## WORK REQUIRED
The full set of entries is to be returned word for word.

(Dataset excerpts)
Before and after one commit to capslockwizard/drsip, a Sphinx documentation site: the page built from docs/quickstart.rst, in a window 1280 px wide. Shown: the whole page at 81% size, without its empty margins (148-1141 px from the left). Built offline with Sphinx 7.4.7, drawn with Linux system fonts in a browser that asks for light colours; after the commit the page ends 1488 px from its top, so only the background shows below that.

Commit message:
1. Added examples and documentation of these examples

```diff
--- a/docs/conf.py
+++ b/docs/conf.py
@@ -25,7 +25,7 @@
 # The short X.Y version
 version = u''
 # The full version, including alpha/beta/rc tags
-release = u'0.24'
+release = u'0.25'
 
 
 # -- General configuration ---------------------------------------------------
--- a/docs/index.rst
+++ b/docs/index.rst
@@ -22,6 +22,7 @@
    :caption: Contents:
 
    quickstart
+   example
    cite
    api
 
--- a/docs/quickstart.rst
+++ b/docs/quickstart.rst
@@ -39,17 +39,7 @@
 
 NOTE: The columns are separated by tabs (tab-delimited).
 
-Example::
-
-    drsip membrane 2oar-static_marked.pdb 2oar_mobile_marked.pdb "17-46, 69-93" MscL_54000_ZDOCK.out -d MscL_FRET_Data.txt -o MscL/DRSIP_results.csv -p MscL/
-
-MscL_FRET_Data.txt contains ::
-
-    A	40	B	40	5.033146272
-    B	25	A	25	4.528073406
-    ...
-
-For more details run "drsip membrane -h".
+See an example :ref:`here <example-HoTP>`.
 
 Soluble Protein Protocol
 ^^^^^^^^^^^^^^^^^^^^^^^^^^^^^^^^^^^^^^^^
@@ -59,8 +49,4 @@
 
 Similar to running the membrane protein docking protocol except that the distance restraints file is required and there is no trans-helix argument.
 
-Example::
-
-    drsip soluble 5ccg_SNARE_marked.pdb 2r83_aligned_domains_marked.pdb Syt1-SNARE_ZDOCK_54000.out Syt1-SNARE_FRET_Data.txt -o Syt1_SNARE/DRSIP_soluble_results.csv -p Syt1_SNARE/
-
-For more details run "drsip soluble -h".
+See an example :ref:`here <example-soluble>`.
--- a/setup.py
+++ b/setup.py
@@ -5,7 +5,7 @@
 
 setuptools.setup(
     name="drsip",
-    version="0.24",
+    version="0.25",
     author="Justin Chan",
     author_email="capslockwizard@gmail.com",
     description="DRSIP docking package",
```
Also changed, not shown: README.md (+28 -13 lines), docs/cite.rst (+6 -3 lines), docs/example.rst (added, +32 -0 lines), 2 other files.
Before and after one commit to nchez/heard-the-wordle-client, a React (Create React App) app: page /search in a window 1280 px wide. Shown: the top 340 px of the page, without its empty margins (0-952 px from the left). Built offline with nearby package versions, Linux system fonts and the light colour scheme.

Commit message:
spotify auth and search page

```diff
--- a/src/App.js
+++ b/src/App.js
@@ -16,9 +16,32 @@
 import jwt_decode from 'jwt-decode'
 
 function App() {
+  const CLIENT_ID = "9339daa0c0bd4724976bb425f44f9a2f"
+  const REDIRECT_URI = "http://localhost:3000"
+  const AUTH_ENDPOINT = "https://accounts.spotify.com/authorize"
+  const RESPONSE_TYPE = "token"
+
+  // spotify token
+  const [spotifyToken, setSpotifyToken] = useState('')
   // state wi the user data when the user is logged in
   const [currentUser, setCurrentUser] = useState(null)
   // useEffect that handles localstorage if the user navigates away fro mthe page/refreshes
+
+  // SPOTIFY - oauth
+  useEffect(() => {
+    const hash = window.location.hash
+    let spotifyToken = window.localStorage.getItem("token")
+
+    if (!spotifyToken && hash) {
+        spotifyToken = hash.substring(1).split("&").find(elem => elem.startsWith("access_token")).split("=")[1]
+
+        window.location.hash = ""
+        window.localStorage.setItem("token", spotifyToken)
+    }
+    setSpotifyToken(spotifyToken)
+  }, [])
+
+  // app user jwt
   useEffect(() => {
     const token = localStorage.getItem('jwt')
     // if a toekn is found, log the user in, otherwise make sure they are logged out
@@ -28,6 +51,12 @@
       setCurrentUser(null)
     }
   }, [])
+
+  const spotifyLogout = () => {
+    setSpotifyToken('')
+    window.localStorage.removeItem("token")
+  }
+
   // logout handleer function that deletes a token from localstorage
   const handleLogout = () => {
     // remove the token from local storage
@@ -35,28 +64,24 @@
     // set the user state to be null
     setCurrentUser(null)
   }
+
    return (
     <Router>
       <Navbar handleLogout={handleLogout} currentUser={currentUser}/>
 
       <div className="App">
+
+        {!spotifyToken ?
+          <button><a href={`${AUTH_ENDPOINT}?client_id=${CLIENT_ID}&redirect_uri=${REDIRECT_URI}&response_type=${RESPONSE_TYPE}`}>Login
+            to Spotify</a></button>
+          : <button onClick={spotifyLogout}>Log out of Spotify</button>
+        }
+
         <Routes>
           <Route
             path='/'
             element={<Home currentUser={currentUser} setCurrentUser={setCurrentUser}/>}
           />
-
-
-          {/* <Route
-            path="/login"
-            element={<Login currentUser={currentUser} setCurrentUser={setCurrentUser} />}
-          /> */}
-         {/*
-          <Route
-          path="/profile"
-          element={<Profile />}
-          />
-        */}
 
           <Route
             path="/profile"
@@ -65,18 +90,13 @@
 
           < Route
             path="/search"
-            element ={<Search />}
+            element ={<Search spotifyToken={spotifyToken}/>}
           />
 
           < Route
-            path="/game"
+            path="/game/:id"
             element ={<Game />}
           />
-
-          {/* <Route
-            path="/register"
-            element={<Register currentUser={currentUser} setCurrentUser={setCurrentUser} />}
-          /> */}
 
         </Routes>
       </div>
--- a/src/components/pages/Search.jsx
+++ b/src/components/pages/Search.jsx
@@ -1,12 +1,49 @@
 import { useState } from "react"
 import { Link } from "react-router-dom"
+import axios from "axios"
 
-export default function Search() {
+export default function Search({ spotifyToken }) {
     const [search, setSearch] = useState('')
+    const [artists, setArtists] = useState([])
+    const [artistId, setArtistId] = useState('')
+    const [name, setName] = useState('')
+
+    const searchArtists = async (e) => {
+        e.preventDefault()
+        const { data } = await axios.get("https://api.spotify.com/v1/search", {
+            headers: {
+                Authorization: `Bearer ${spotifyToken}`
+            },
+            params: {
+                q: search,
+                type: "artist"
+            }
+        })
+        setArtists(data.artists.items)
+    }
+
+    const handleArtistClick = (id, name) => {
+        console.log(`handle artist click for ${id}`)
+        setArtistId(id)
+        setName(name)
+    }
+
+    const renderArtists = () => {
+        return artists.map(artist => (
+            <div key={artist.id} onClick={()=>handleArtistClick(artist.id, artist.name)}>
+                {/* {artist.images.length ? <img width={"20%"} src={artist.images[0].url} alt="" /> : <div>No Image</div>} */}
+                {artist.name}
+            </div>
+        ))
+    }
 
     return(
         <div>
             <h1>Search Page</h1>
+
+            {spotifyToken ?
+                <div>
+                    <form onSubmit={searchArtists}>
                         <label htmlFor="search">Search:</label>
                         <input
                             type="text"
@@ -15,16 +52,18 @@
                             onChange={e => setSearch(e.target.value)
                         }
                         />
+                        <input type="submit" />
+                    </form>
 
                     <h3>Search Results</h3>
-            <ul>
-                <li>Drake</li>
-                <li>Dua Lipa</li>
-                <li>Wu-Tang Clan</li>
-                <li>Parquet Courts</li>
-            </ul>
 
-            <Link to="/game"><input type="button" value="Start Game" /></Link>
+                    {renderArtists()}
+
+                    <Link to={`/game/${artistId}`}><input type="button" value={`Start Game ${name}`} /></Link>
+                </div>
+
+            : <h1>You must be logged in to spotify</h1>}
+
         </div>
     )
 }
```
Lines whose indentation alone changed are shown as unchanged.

## TASK RESPONSE
Before and after one commit to capslockwizard/drsip, a Sphinx documentation site: the page built from docs/quickstart.rst, in a window 1280 px wide. Shown: the whole page at 81% size, without its empty margins (148-1141 px from the left). Built offline with Sphinx 7.4.7, drawn with Linux system fonts in a browser that asks for light colours; after the commit the page ends 1488 px from its top, so only the background shows below that.

Commit message:
1. Added examples and documentation of these examples

```diff
--- a/docs/conf.py
+++ b/docs/conf.py
@@ -25,7 +25,7 @@
 # The short X.Y version
 version = u''
 # The full version, including alpha/beta/rc tags
-release = u'0.24'
+release = u'0.25'
 
 
 # -- General configuration ---------------------------------------------------
--- a/docs/index.rst
+++ b/docs/index.rst
@@ -22,6 +22,7 @@
    :caption: Contents:
 
    quickstart
+   example
    cite
    api
 
--- a/docs/quickstart.rst
+++ b/docs/quickstart.rst
@@ -39,17 +39,7 @@
 
 NOTE: The columns are separated by tabs (tab-delimited).
 
-Example::
-
-    drsip membrane 2oar-static_marked.pdb 2oar_mobile_marked.pdb "17-46, 69-93" MscL_54000_ZDOCK.out -d MscL_FRET_Data.txt -o MscL/DRSIP_results.csv -p MscL/
-
-MscL_FRET_Data.txt contains ::
-
-    A	40	B	40	5.033146272
-    B	25	A	25	4.528073406
-    ...
-
-For more details run "drsip membrane -h".
+See an example :ref:`here <example-HoTP>`.
 
 Soluble Protein Protocol
 ^^^^^^^^^^^^^^^^^^^^^^^^^^^^^^^^^^^^^^^^
@@ -59,8 +49,4 @@
 
 Similar to running the membrane protein docking protocol except that the distance restraints file is required and there is no trans-helix argument.
 
-Example::
-
-    drsip soluble 5ccg_SNARE_marked.pdb 2r83_aligned_domains_marked.pdb Syt1-SNARE_ZDOCK_54000.out Syt1-SNARE_FRET_Data.txt -o Syt1_SNARE/DRSIP_soluble_results.csv -p Syt1_SNARE/
-
-For more details run "drsip soluble -h".
+See an example :ref:`here <example-soluble>`.
--- a/setup.py
+++ b/setup.py
@@ -5,7 +5,7 @@
 
 setuptools.setup(
     name="drsip",
-    version="0.24",
+    version="0.25",
     author="Justin Chan",
     author_email="capslockwizard@gmail.com",
     description="DRSIP docking package",
```
Also changed, not shown: README.md (+28 -13 lines), docs/cite.rst (+6 -3 lines), docs/example.rst (added, +32 -0 lines), 2 other files.
Before and after one commit to nchez/heard-the-wordle-client, a React (Create React App) app: page /search in a window 1280 px wide. Shown: the top 340 px of the page, without its empty margins (0-952 px from the left). Built offline with nearby package versions, Linux system fonts and the light colour scheme.

Commit message:
spotify auth and search page

```diff
--- a/src/App.js
+++ b/src/App.js
@@ -16,9 +16,32 @@
 import jwt_decode from 'jwt-decode'
 
 function App() {
+  const CLIENT_ID = "9339daa0c0bd4724976bb425f44f9a2f"
+  const REDIRECT_URI = "http://localhost:3000"
+  const AUTH_ENDPOINT = "https://accounts.spotify.com/authorize"
+  const RESPONSE_TYPE = "token"
+
+  // spotify token
+  const [spotifyToken, setSpotifyToken] = useState('')
   // state wi the user data when the user is logged in
   const [currentUser, setCurrentUser] = useState(null)
   // useEffect that handles localstorage if the user navigates away fro mthe page/refreshes
+
+  // SPOTIFY - oauth
+  useEffect(() => {
+    const hash = window.location.hash
+    let spotifyToken = window.localStorage.getItem("token")
+
+    if (!spotifyToken && hash) {
+        spotifyToken = hash.substring(1).split("&").find(elem => elem.startsWith("access_token")).split("=")[1]
+
+        window.location.hash = ""
+        window.localStorage.setItem("token", spotifyToken)
+    }
+    setSpotifyToken(spotifyToken)
+  }, [])
+
+  // app user jwt
   useEffect(() => {
     const token = localStorage.getItem('jwt')
     // if a toekn is found, log the user in, otherwise make sure they are logged out
@@ -28,6 +51,12 @@
       setCurrentUser(null)
     }
   }, [])
+
+  const spotifyLogout = () => {
+    setSpotifyToken('')
+    window.localStorage.removeItem("token")
+  }
+
   // logout handleer function that deletes a token from localstorage
   const handleLogout = () => {
     // remove the token from local storage
@@ -35,28 +64,24 @@
     // set the user state to be null
     setCurrentUser(null)
   }
+
    return (
     <Router>
       <Navbar handleLogout={handleLogout} currentUser={currentUser}/>
 
       <div className="App">
+
+        {!spotifyToken ?
+          <button><a href={`${AUTH_ENDPOINT}?client_id=${CLIENT_ID}&redirect_uri=${REDIRECT_URI}&response_type=${RESPONSE_TYPE}`}>Login
+            to Spotify</a></button>
+          : <button onClick={spotifyLogout}>Log out of Spotify</button>
+        }
+
         <Routes>
           <Route
             path='/'
             element={<Home currentUser={currentUser} setCurrentUser={setCurrentUser}/>}
           />
-
-
-          {/* <Route
-            path="/login"
-            element={<Login currentUser={currentUser} setCurrentUser={setCurrentUser} />}
-          /> */}
-         {/*
-          <Route
-          path="/profile"
-          element={<Profile />}
-          />
-        */}
 
           <Route
             path="/profile"
@@ -65,18 +90,13 @@
 
           < Route
             path="/search"
-            element ={<Search />}
+            element ={<Search spotifyToken={spotifyToken}/>}
           />
 
           < Route
-            path="/game"
+            path="/game/:id"
             element ={<Game />}
           />
-
-          {/* <Route
-            path="/register"
-            element={<Register currentUser={currentUser} setCurrentUser={setCurrentUser} />}
-          /> */}
 
         </Routes>
       </div>
--- a/src/components/pages/Search.jsx
+++ b/src/components/pages/Search.jsx
@@ -1,12 +1,49 @@
 import { useState } from "react"
 import { Link } from "react-router-dom"
+import axios from "axios"
 
-export default function Search() {
+export default function Search({ spotifyToken }) {
     const [search, setSearch] = useState('')
+    const [artists, setArtists] = useState([])
+    const [artistId, setArtistId] = useState('')
+    const [name, setName] = useState('')
+
+    const searchArtists = async (e) => {
+        e.preventDefault()
+        const { data } = await axios.get("https://api.spotify.com/v1/search", {
+            headers: {
+                Authorization: `Bearer ${spotifyToken}`
+            },
+            params: {
+                q: search,
+                type: "artist"
+            }
+        })
+        setArtists(data.artists.items)
+    }
+
+    const handleArtistClick = (id, name) => {
+        console.log(`handle artist click for ${id}`)
+        setArtistId(id)
+        setName(name)
+    }
+
+    const renderArtists = () => {
+        return artists.map(artist => (
+            <div key={artist.id} onClick={()=>handleArtistClick(artist.id, artist.name)}>
+                {/* {artist.images.length ? <img width={"20%"} src={artist.images[0].url} alt="" /> : <div>No Image</div>} */}
+                {artist.name}
+            </div>
+        ))
+    }
 
     return(
         <div>
             <h1>Search Page</h1>
+
+            {spotifyToken ?
+                <div>
+                    <form onSubmit={searchArtists}>
                         <label htmlFor="search">Search:</label>
                         <input
                             type="text"
@@ -15,16 +52,18 @@
                             onChange={e => setSearch(e.target.value)
                         }
                         />
+                        <input type="submit" />
+                    </form>
 
                     <h3>Search Results</h3>
-            <ul>
-                <li>Drake</li>
-                <li>Dua Lipa</li>
-                <li>Wu-Tang Clan</li>
-                <li>Parquet Courts</li>
-            </ul>
 
-            <Link to="/game"><input type="button" value="Start Game" /></Link>
+                    {renderArtists()}
+
+                    <Link to={`/game/${artistId}`}><input type="button" value={`Start Game ${name}`} /></Link>
+                </div>
+
+            : <h1>You must be logged in to spotify</h1>}
+
         </div>
     )
 }
```
Lines whose indentation alone changed are shown as unchanged.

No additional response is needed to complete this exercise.